> _DATASET EXTRACT_:
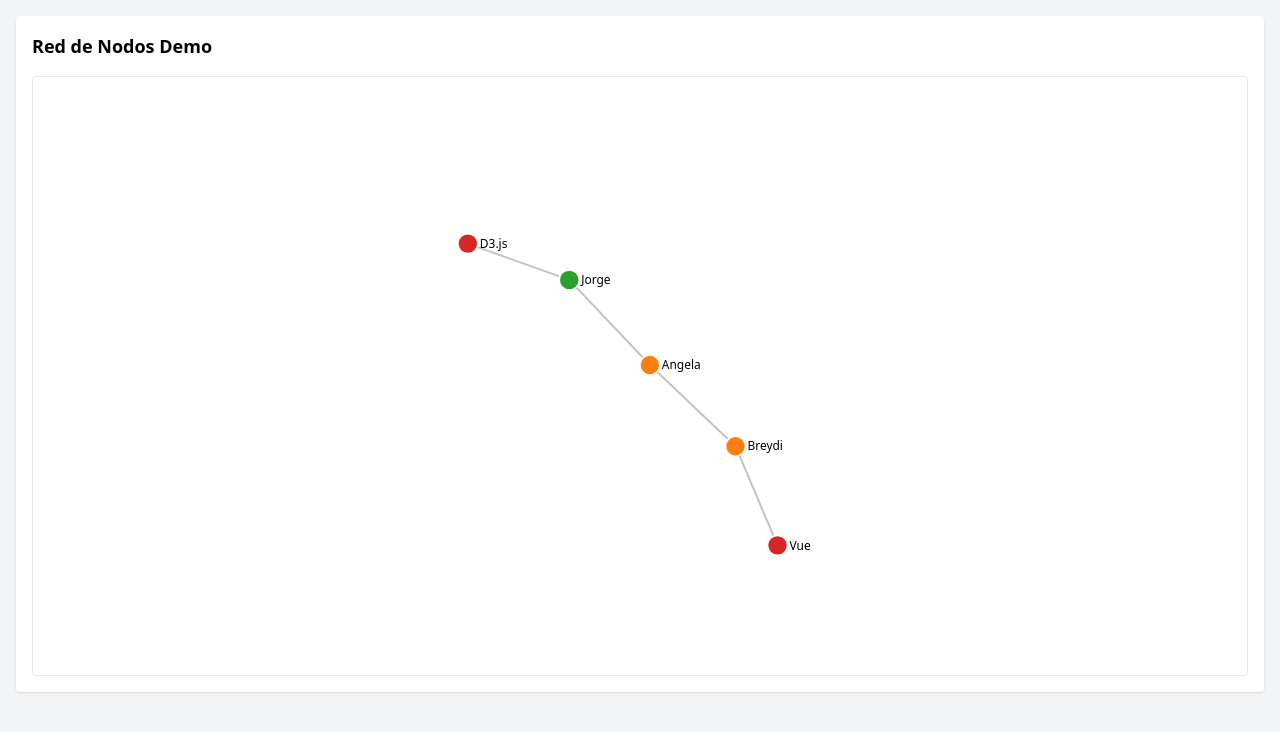
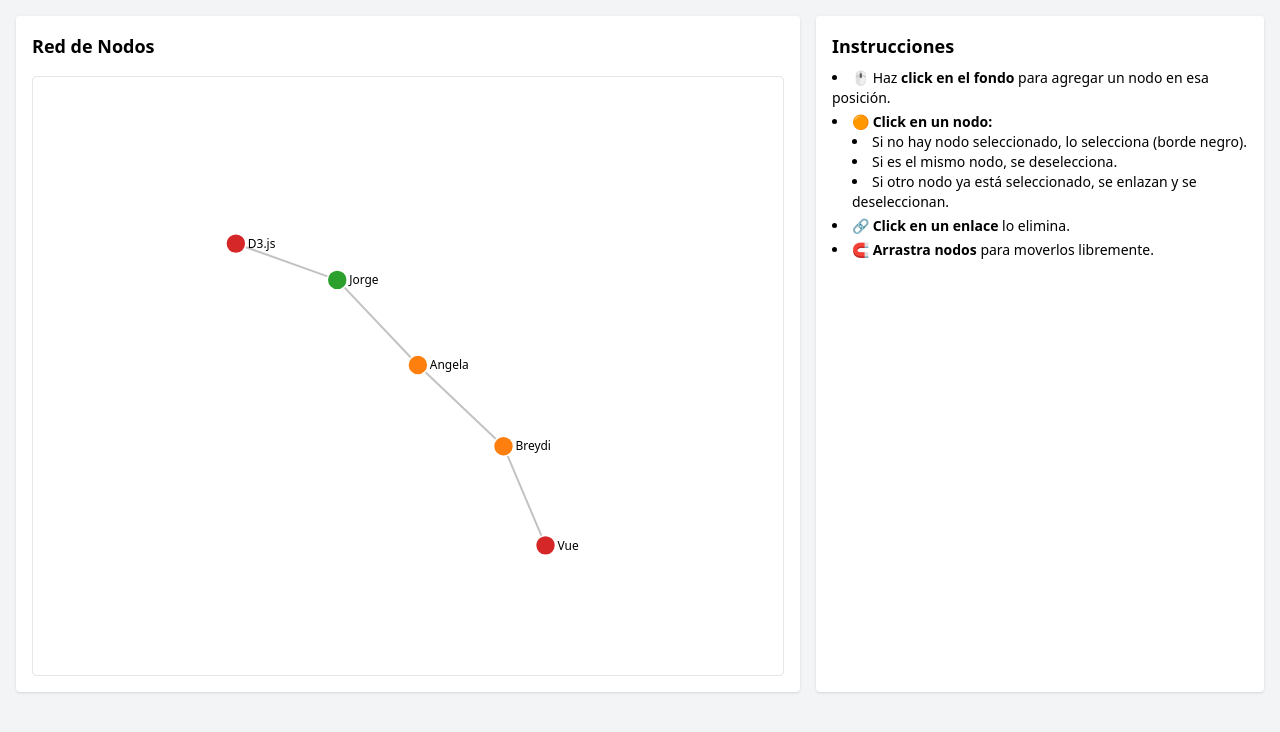
Before and after one commit to XxProFetxX/chart-widget-app, a Vue app: page / in a window 1280 px wide. Shown: the top 732 px of the page. Built offline with nearby package versions, Linux system fonts and the light colour scheme.

Commit message:
fix: nodes link

```diff
--- a/src/app/App.vue
+++ b/src/app/App.vue
@@ -1,8 +1,27 @@
 <template>
   <main class="p-4 bg-gray-100 min-h-screen space-y-8">
-    <GraphWidget :config="sampleGraphConfig" />
+    <div class="flex flex-col lg:flex-row gap-4">
+      <GraphWidget :config="sampleGraphConfig" class="flex-1" />
+
+      <div class="bg-white rounded p-4 shadow max-w-md w-full">
+        <h2 class="text-lg font-semibold mb-2">Instrucciones</h2>
+        <ul class="list-disc list-inside text-sm space-y-1">
+          <li>🖱️ Haz <strong>click en el fondo</strong> para agregar un nodo en esa posición.</li>
+          <li>🟠 <strong>Click en un nodo:</strong>
+            <ul class="list-disc list-inside ml-5">
+              <li>Si no hay nodo seleccionado, lo selecciona (borde negro).</li>
+              <li>Si es el mismo nodo, se deselecciona.</li>
+              <li>Si otro nodo ya está seleccionado, se enlazan y se deseleccionan.</li>
+            </ul>
+          </li>
+          <li>🔗 <strong>Click en un enlace</strong> lo elimina.</li>
+          <li>🧲 <strong>Arrastra nodos</strong> para moverlos libremente.</li>
+        </ul>
+      </div>
+    </div>
   </main>
 </template>
+
 
 <script setup lang="ts">
 import { reactive } from 'vue';
@@ -10,8 +29,8 @@ import type { GraphConfig } from '../modules/graph-widget/domain/GraphConfig';
 
 import GraphWidget from '../modules/graph-widget/ui/GraphWidget.vue';
 
-const sampleGraphConfig = reactive<GraphConfig>({
-  title: 'Red de Nodos Demo',
+let sampleGraphConfig = reactive<GraphConfig>({
+  title: 'Red de Nodos',
   nodes: [
     { id: 'Breydi', group: 1 },
     { id: 'Angela', group: 1 },
--- a/src/modules/graph-widget/application/useGraphWidget.ts
+++ b/src/modules/graph-widget/application/useGraphWidget.ts
@@ -32,7 +32,13 @@ export function useGraphWidget(initialConfig: GraphConfig) {
         .force(
           'link',
           d3
-            .forceLink(links)
+            .forceLink(
+              links.map(l => ({
+                ...l,
+                source: nodes.find(n => n.id === l.source),
+                target: nodes.find(n => n.id === l.target),
+              }))
+            )
             .id((d: any) => d.id)
             .distance(100)
         )
@@ -45,7 +51,13 @@ export function useGraphWidget(initialConfig: GraphConfig) {
         .attr('stroke', '#999')
         .attr('stroke-opacity', 0.6)
         .selectAll('line')
-        .data(links)
+        .data(
+          links.map(l => ({
+            ...l,
+            source: nodes.find(n => n.id === l.source),
+            target: nodes.find(n => n.id === l.target),
+          }))
+        )
         .join('line')
         .attr('stroke-width', 2)
         .on('click', (event, d) => {
@@ -86,7 +98,8 @@ export function useGraphWidget(initialConfig: GraphConfig) {
             const target = d;
 
             const exists = links.some(
-              l => (l.source === source.id && l.target === target.id) || (l.source === target.id && l.target === source.id)
+              l =>
+                (l.source === source.id && l.target === target.id) || (l.source === target.id && l.target === source.id)
             );
             if (!exists) {
               links.push({ source: source.id, target: target.id });
@@ -145,7 +158,7 @@ export function useGraphWidget(initialConfig: GraphConfig) {
     restartSimulation();
 
     // Agregar nodo nuevo donde se haga click en el SVG
-    svg.on('click', (event) => {
+    svg.on('click', event => {
       const [x, y] = d3.pointer(event);
       const newNodeId = `Nodo${nodes.length + 1}`;
 
```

> _THE TASK_:
Please show the lines in the entries above that hold the string "nodes".

> _FINISHED TASK_:
fix: nodes link
   nodes: [
+                source: nodes.find(n => n.id === l.source),
+                target: nodes.find(n => n.id === l.target),
+            source: nodes.find(n => n.id === l.source),
+            target: nodes.find(n => n.id === l.target),
       const newNodeId = `Nodo${nodes.length + 1}`;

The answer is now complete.